“The prevention program is the aspect that’s most important,” she said. “We just know so much more about the grooming process, especially since partnering with the Child Advocacy Center. It’s not just our problem, it’s a big problem for society. We are in a good position. We know more now than we did before.”
She attributes the effectiveness of the program in no small part to Bishop Burns, who visits parishes in the diocese, meeting with victims and listening to their experiences.
“Barbara Landregan has been a true blessing to the Diocese of Dallas,” Bishop Burns said. “Through all the years that she has worked with the Church in north Texas, she has beautifully demonstrated a professionalism, a grace, a competency, and a joyful fervor — Barbara has been an absolute gift to the diocese. Everyone who has worked with her has been impressed with her eagerness to work with others and the wonderful respect and care she gives to those around her. In particular, in her years as the safe environment director and victims’ assistance coordinator for the Diocese of Dallas, she has dealt with the most difficult issues within our Church and has met victims survivors with compassion, charity, and care. She has represented the Church well in the mission of healing those who have been wounded by ministers who should have been trusted.”
Landregan said she hopes she represented the Church with dignity and respect for victims.
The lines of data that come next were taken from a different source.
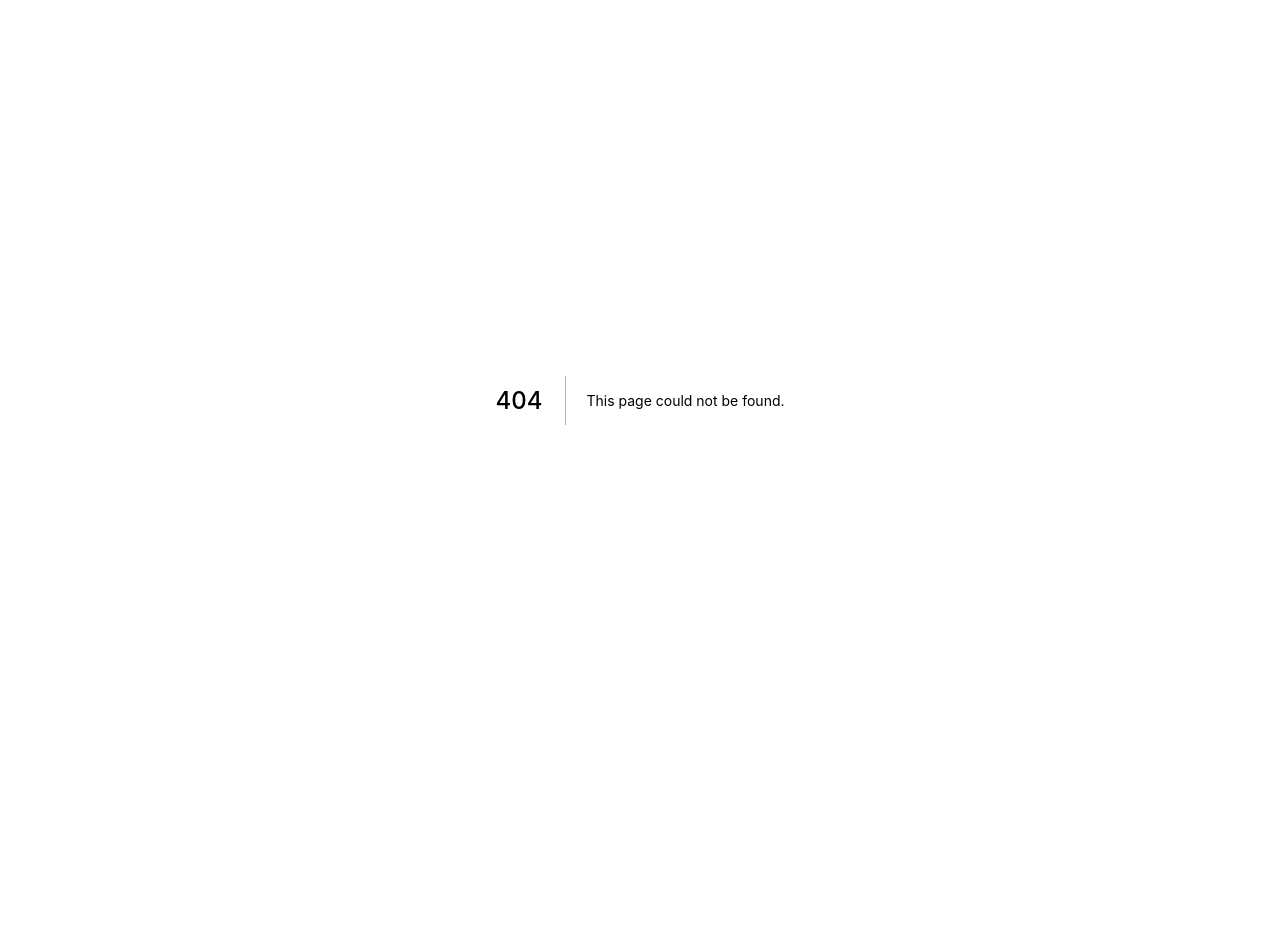
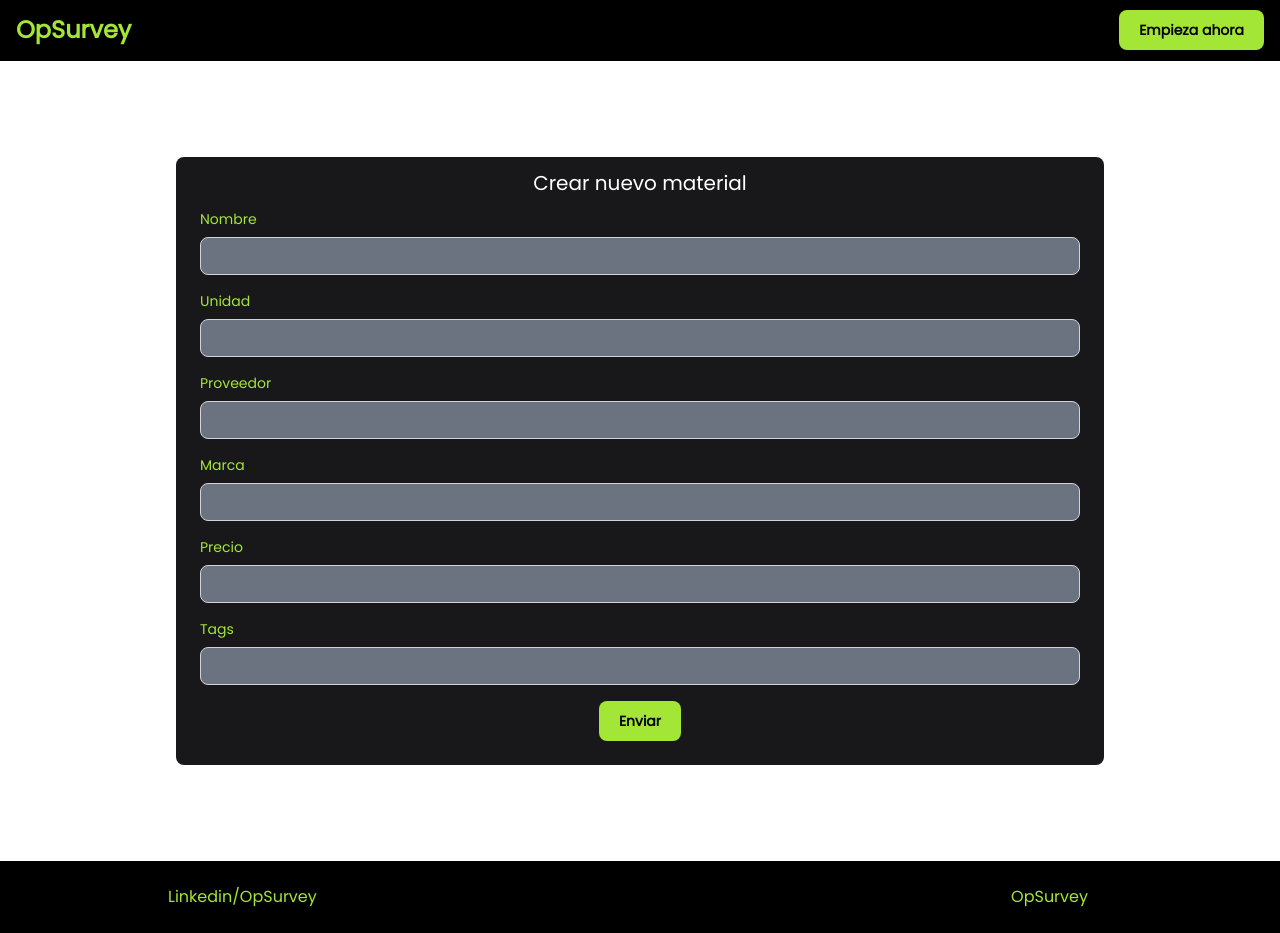
Before and after one commit to OpSurvey/web-app, a Next.js app: page /material in a window 1280 px wide. Before the commit this address had no page. Before the commit the page ends 800 px from the top, so only its background shows below. Built offline with nearby package versions, Linux system fonts and the light colour scheme.

Commit message:
ADD materialForm and new styles forms

```diff
--- a/components/ClientForm.jsx
+++ b/components/ClientForm.jsx
@@ -28,7 +28,7 @@ export default function ClientForm() {
         className="bg-zinc-900 px-6 py-3 w-full md:h-full lg:w-full   sm:rounded-lg"
       >
         <h1 className="text-white text-center text-xl">Crear nuevo Cliente</h1>
-        <h2 className="text-white text-center text-lg pt-2">Información Personal</h2>
+        <h2 className="text-white text-center text-lg pt-2 pb-3">Información Personal</h2>
         <div className="mb-4 w-full mt-3">
           <label
             htmlFor="firstName"
@@ -171,7 +171,7 @@ export default function ClientForm() {
             <span className="text-red-400 ">El RFC es requerido</span>
           )}
         </div>
-        <h2 className="text-white text-center text-lg pt-2">
+        <h2 className="text-white text-center text-lg pt-2 pb-3">
           Información del negocio
         </h2>
         <div className="grid md:grid-cols-2 md:gap-6">
@@ -326,7 +326,7 @@ export default function ClientForm() {
           </div>
         </div>
 
-        <div className="flex justify-center align-center mb-3">
+        <div className="flex justify-center align-center mb-3 mt-2">
           <Button style="bg-lime-400 text-black" text="Enviar" />
         </div>
       </form>
--- a/components/LogInForm.jsx
+++ b/components/LogInForm.jsx
@@ -85,7 +85,7 @@ export default function LogInForm() {
             )}
           </div>
 
-          <div className="flex justify-center align-center">
+          <div className="flex justify-center align-center mb-3 mt-2">
             <Link href="./user/dashboard">
             <a>
             <Button style="bg-lime-400 text-black" id="iniciarSesion" text="Iniciar Sesión" />
--- /dev/null
+++ b/components/MaterialForm.jsx
@@ -0,0 +1,193 @@
+import { useForm } from "react-hook-form";
+import Button from "./Button";
+import NavbarLanding from "./NavbarLanding";
+import FooterLanding from "./FooterLanding";
+
+export default function MaterialForm() {
+  const {
+    register,
+    handleSubmit,
+    formState: { errors },
+  } = useForm();
+
+  const onSubmit = (data) => {
+    console.log(data);
+    // let result = await fetch("url", {
+    //   method:"POST",
+    //   body:JSON.stringify(data)
+    // })
+    // console.log(await result.json())
+  };
+
+  return (
+    <>
+      <NavbarLanding />
+      <main className="mt-[61px] lg:px-44 sm:px-6 min-h-screen flex justify-center items-center">
+        <form
+          onSubmit={handleSubmit(onSubmit)}
+          className="bg-zinc-900 px-6 py-3 w-full md:h-full lg:w-full sm:rounded-lg"
+        >
+          <h1 className="text-white text-center text-xl">
+            Crear nuevo material
+          </h1>
+          <div className="mb-4 w-full mt-3">
+            <label
+              htmlFor="name"
+              className="block mb-2 text-sm font-medium text-lime-400"
+            >
+              Nombre
+            </label>
+            <input
+              type="text"
+              name="name"
+              id="name"
+              className="bg-gray-500 border border-gray-300 text-white text-sm rounded-lg focus:ring-lime-400 focus:border-lime-400 block w-full p-2"
+              placeholder=" "
+              required=""
+              {...register("name", { required: true, minLength: 3 })}
+            />
+            {errors.name?.type === "required" && (
+              <span className="text-red-400 ">
+                El nombre del material es requerido
+              </span>
+            )}
+            {errors.name?.type === "minLength" && (
+              <span className="text-red-400 ">
+                Largo mínimo del nombre son 3 caracteres
+              </span>
+            )}
+          </div>
+          <div className="mb-4 w-full">
+            <label
+              htmlFor="unit"
+              className="block mb-2 text-sm font-medium text-lime-400"
+            >
+              Unidad
+            </label>
+            <input
+              type="text"
+              name="unit"
+              id="unit"
+              className="bg-gray-500 border border-gray-300 text-white text-sm rounded-lg focus:ring-lime-400 focus:border-lime-400 block w-full p-2"
+              placeholder=" "
+              required=""
+              {...register("unit", { required: true, maxLength: 10 })}
+            />
+            {errors.unit?.type === "required" && (
+              <span className="text-red-400 ">La unidad es requerida</span>
+            )}
+            {errors.unit?.type === "maxLength" && (
+              <span className="text-red-400 ">
+                Largo máximo de la unidad son 10 caracteres
+              </span>
+            )}
+          </div>
+          <div className="mb-4 w-full">
+            <label
+              htmlFor="supplier"
+              className="block mb-2 text-sm font-medium text-lime-400"
+            >
+              Proveedor
+            </label>
+            <input
+              type="supplier"
+              name="supplier"
+              id="supplier"
+              className="bg-gray-500 border border-gray-300 text-white text-sm rounded-lg focus:ring-lime-400 focus:border-lime-400 block w-full p-2"
+              placeholder=" "
+              required=""
+              {...register("supplier", {
+                required: true,
+                minLength: 3,
+              })}
+            />
+            {errors.supplier?.type === "required" && (
+              <span className="text-red-400 ">El proveedor es requerido</span>
+            )}
+            {errors.supplier?.type === "minLength" && (
+              <span className="text-red-400 ">
+                El largo minimo para el proveedor son 3 caracteres
+              </span>
+            )}
+          </div>
+          <div className="mb-4 w-full">
+            <label
+              htmlFor="brand"
+              className="block mb-2 text-sm font-medium text-lime-400"
+            >
+              Marca
+            </label>
+            <input
+              type="number"
+              name="brand"
+              id="brand"
+              className="bg-gray-500 border border-gray-300 text-white text-sm rounded-lg focus:ring-lime-400 focus:border-lime-400 block w-full p-2"
+              placeholder=" "
+              required=""
+              {...register("brand", {
+                required: true,
+                minLength: 3,
+              })}
+            />
+            {errors.brand?.type === "required" && (
+              <span className="text-red-400 ">La marca es requerida</span>
+            )}
+            {errors.brand?.type === "minLength" && (
+              <span className="text-red-400 ">
+                Largo mínimo del proveedor son 3 caracteres
+              </span>
+            )}
+          </div>
+          <div className="mb-4 w-full">
+            <label
+              htmlFor="price"
+              className="block mb-2 text-sm font-medium text-lime-400"
+            >
+              Precio
+            </label>
+            <input
+              type="text"
+              name="price"
+              id="price"
+              className="bg-gray-500 border border-gray-300 text-white text-sm rounded-lg focus:ring-lime-400 focus:border-lime-400 block w-full p-2"
+              placeholder=" "
+              required=""
+              {...register("price", {
+                required: true,
+              })}
+            />
+            {errors.price?.type === "required" && (
+              <span className="text-red-400 ">El precio es requerido</span>
+            )}
+          </div>
+
+          <div className="mb-4 w-full">
+            <label
+              htmlFor="tags"
+              className="block mb-2 text-sm font-medium text-lime-400"
+            >
+              Tags
+            </label>
+            <input
+              type="text"
+              name="tags"
+              id="tags"
+              className="bg-gray-500 border border-gray-300 text-white text-sm rounded-lg focus:ring-lime-400 focus:border-lime-400 block w-full p-2"
+              placeholder=" "
+              required=""
+              {...register("tags", { required: true })}
+            />
+            {errors.tags?.type === "required" && (
+              <span className="text-red-400 ">El tag es requerido</span>
+            )}
+          </div>
+
+          <div className="flex justify-center align-center mb-3 mt-2">
+            <Button style="bg-lime-400 text-black" text="Enviar" />
+          </div>
+        </form>
+      </main>
+      <FooterLanding />
+    </>
+  );
+}
--- a/components/QuoteForm.jsx
+++ b/components/QuoteForm.jsx
@@ -25,7 +25,7 @@ export default function QuoteForm() {
     <NavbarLanding />
     <main className="mt-[61px] lg:px-44 sm:px-6 min-h-screen flex justify-center items-center">
       <form onSubmit={handleSubmit(onSubmit)} className="bg-zinc-900 px-6 py-3 w-full md:h-full lg:w-full rounded-lg lg:rounded-none xl:rounded-lg">
-      <h1 className="text-white text-center text-xl">Crear nueva Cotización</h1>
+      <h1 className="text-white text-center text-xl mb-3 mt-2">Crear nueva Cotización</h1>
       <div className="mb-4 w-full">
           <label
             htmlFor="clientId"
@@ -189,7 +189,7 @@ export default function QuoteForm() {
           )}
         </div>
 
-        <div className="flex justify-center align-center">
+        <div className="flex justify-center align-center mt-2 mb-3">
           <Button style="bg-lime-400 text-black" text="Enviar" />
         </div>
       </form>
--- a/components/QuoterForm.jsx
+++ b/components/QuoterForm.jsx
@@ -29,7 +29,7 @@ export default function QuoterForm() {
           className="bg-zinc-900 px-32 py-3 w-full md:h-full lg:w-full sm:rounded-none md:rounded-lg lg:rounded-none xl:rounded-lg"
         >
           <h1 className="text-white text-center text-xl">Crear nueva cuenta</h1>
-          <h3 className="text-white text-center text-lg pt-2">
+          <h3 className="text-white text-center text-lg pt-2 mb-3">
             Información Personal
           </h3>
           <div className="mb-4 w-full">
@@ -172,7 +172,7 @@ export default function QuoterForm() {
               </span>
             )}
           </div>
-          <h2 className="text-white text-center text-lg pt-2">
+          <h2 className="text-white text-center text-lg pt-2 mb-3">
             Información del negocio
           </h2>
           <div className="grid md:grid-cols-2 md:gap-6">
@@ -340,7 +340,7 @@ export default function QuoterForm() {
             </div>
           </div>
 
-          <div className="flex justify-center align-center w-200">
+          <div className="flex justify-center align-center w-200 mb-3 mt-2">
             <Link href="./login">
               <a>
                 <Button style="bg-lime-400 text-black" text="Enviar" />
--- a/components/RecipeForm.jsx
+++ b/components/RecipeForm.jsx
@@ -27,7 +27,7 @@ export default function RecepiForm() {
             onSubmit={handleSubmit(onSubmit)}
             className="bg-zinc-900 px-6 py-3 w-full md:h-full lg:w-full rounded-lg lg:rounded-none xl:rounded-lg"
           >
-            <h1 className="text-white text-center text-xl">
+            <h1 className="text-white text-center text-xl mt-2 mb-3">
               Crear nueva Receta
             </h1>
             <div className="mb-4 w-full">
@@ -167,28 +167,8 @@ export default function RecepiForm() {
                 </span>
               )}
             </div>
-            {/* <div className="mb-4 w-full">
-              <label
-                htmlFor="quantity"
-                className="block mb-2 text-sm font-medium text-lime-400 "
-              >
-                Cantidad
-              </label>
-              <input
-                type="number"
-                name="quantity"
-                id="quantity"
-                className="bg-gray-500 border border-gray-300 text-white text-sm rounded-lg focus:ring-lime-400 focus:border-lime-400 block w-full p-2 "
-                placeholder=" "
-                required=""
-                {...register("quantity", { required: true })}
-              />
-              {errors.type?.type === "required" && (
-                <span className="text-red-400 ">La cantidad es requerida</span>
-              )}
-            </div> */}
 
-            <div className="flex justify-center align-center mb-3">
+            <div className="flex justify-center align-center mb-3 mt-3">
               <Button style="bg-lime-400 text-black" text="Enviar" />
             </div>
           </form>
--- /dev/null
+++ b/pages/material/index.jsx
@@ -0,0 +1,7 @@
+import MaterialForm from "../../components/MaterialForm";
+
+export default function Material() {
+    return (
+        <MaterialForm/>
+    )
+}
```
“I hope that I would have been considered kind and responsive,” she said. “You’re representing the Church. I hope I did that intelligently.”